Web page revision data

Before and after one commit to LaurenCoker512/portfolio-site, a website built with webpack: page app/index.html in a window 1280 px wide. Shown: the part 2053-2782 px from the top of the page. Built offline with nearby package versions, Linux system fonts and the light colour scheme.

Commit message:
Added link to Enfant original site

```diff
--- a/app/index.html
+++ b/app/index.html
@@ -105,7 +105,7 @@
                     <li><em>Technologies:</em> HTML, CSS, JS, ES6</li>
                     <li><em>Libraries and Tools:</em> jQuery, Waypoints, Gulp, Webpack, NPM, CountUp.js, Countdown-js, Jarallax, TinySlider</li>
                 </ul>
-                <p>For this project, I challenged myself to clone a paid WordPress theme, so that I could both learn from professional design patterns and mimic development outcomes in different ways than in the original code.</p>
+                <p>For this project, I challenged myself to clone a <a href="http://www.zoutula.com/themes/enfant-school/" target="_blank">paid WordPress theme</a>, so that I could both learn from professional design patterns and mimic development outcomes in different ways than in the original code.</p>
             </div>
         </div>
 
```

■ **EXERCISE GOAL**: A word-for-word repeat of the full data is needed.

■ **TASK RESPONSE**:
Before and after one commit to LaurenCoker512/portfolio-site, a website built with webpack: page app/index.html in a window 1280 px wide. Shown: the part 2053-2782 px from the top of the page. Built offline with nearby package versions, Linux system fonts and the light colour scheme.

Commit message:
Added link to Enfant original site

```diff
--- a/app/index.html
+++ b/app/index.html
@@ -105,7 +105,7 @@
                     <li><em>Technologies:</em> HTML, CSS, JS, ES6</li>
                     <li><em>Libraries and Tools:</em> jQuery, Waypoints, Gulp, Webpack, NPM, CountUp.js, Countdown-js, Jarallax, TinySlider</li>
                 </ul>
-                <p>For this project, I challenged myself to clone a paid WordPress theme, so that I could both learn from professional design patterns and mimic development outcomes in different ways than in the original code.</p>
+                <p>For this project, I challenged myself to clone a <a href="http://www.zoutula.com/themes/enfant-school/" target="_blank">paid WordPress theme</a>, so that I could both learn from professional design patterns and mimic development outcomes in different ways than in the original code.</p>
             </div>
         </div>
 
```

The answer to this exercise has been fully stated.